↓↓↓

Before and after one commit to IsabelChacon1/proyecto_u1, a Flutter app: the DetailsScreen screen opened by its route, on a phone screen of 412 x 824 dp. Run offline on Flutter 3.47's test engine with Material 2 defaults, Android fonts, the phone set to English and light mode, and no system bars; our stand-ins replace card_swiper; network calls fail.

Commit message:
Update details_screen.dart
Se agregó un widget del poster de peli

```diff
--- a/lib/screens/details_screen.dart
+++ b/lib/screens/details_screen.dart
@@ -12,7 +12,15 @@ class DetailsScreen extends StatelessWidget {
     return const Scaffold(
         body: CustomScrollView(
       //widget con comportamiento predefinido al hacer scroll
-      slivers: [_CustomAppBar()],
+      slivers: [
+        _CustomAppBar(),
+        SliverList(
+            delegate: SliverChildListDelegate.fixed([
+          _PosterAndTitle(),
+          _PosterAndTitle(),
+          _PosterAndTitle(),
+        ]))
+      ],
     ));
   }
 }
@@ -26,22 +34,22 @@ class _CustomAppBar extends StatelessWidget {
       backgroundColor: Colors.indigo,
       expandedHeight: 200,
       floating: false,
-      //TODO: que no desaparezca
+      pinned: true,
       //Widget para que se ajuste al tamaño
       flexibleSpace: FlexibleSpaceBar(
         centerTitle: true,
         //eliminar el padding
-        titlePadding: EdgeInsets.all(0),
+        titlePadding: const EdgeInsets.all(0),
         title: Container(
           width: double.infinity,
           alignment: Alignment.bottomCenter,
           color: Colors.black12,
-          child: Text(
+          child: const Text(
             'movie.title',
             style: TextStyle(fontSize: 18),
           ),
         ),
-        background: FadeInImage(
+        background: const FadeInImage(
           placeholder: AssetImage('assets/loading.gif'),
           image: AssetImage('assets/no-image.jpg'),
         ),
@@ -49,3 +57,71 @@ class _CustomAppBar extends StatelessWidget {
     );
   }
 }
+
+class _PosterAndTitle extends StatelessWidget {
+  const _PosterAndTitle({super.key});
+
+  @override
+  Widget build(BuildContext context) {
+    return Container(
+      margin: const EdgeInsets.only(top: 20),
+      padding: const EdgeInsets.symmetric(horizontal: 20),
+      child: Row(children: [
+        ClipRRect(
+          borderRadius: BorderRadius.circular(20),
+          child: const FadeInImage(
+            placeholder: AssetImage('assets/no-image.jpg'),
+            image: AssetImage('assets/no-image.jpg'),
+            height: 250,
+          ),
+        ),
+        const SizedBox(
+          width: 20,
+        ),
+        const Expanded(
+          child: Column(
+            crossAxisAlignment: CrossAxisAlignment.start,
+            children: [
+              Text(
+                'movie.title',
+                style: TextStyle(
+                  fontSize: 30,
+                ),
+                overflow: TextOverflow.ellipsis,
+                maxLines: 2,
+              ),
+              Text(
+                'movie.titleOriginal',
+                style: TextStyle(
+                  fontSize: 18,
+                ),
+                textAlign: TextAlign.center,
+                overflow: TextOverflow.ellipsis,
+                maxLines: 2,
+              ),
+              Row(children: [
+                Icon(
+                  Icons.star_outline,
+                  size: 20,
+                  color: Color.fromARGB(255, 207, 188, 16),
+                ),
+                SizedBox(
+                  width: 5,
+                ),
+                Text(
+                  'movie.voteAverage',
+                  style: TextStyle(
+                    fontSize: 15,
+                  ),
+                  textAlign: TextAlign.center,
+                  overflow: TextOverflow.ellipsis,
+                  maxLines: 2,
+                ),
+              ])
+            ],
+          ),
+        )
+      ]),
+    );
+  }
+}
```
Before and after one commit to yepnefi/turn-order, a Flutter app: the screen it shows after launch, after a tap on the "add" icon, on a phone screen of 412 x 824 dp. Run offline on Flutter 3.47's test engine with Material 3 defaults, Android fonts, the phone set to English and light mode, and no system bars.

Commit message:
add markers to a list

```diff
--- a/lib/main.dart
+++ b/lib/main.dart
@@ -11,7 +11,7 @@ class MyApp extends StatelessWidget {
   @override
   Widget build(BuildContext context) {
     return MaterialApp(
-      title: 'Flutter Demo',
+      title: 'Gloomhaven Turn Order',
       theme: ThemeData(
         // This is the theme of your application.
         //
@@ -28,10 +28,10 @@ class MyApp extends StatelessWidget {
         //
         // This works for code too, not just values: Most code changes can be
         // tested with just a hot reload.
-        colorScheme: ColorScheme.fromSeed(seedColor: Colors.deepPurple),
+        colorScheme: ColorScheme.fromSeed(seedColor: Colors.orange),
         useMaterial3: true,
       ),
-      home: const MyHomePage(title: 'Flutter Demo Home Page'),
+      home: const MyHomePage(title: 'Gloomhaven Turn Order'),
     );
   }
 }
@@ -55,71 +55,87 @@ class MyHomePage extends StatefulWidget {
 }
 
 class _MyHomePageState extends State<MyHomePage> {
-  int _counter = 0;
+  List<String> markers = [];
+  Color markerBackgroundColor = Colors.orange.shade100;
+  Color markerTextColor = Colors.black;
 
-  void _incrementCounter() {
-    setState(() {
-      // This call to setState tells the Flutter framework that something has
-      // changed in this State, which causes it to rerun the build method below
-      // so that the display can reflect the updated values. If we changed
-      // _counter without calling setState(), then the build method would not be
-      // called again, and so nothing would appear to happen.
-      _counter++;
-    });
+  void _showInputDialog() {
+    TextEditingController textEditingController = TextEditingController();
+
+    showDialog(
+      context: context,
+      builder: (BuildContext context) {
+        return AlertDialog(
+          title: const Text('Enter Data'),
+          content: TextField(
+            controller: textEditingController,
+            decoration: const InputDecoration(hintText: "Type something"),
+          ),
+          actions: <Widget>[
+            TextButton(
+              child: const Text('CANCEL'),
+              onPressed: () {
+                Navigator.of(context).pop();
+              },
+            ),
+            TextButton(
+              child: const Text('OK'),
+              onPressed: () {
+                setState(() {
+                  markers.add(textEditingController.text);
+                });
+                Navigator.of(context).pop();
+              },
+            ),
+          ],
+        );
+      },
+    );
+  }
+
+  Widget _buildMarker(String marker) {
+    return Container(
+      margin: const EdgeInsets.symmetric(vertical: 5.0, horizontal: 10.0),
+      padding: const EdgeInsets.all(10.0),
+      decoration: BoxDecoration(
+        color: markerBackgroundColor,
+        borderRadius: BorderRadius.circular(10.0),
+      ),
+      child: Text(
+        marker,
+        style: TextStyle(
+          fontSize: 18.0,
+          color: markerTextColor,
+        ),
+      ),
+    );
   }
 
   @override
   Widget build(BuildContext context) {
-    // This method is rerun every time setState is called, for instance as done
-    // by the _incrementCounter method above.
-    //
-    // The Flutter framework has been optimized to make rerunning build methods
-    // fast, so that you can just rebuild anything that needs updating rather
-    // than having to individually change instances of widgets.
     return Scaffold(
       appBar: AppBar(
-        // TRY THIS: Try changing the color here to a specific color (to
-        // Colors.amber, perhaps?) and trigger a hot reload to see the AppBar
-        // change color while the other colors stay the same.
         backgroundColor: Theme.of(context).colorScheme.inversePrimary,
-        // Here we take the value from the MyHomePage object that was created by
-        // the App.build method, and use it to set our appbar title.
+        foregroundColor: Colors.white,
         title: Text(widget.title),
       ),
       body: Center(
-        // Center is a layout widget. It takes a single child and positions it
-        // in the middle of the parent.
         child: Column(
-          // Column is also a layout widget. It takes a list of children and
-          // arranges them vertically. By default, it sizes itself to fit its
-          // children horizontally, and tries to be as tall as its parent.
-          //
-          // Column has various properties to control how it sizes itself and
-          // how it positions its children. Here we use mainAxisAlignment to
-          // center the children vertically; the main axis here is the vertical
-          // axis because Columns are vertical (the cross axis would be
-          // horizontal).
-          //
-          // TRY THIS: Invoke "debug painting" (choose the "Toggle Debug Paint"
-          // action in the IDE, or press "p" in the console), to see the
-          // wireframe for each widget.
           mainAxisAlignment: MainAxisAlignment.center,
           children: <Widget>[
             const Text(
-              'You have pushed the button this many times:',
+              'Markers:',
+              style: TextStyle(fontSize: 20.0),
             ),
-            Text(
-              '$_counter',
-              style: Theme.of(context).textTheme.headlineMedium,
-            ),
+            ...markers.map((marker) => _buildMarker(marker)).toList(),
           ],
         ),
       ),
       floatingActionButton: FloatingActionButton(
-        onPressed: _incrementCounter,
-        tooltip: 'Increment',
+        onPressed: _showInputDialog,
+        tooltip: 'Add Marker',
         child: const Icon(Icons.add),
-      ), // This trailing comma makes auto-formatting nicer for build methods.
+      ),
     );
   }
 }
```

↑↑↑

WHAT IS REQUIRED » Exactly how many lines of the data include the word "would"? Reply with that number only.

EXPECTED OUTPUT » 3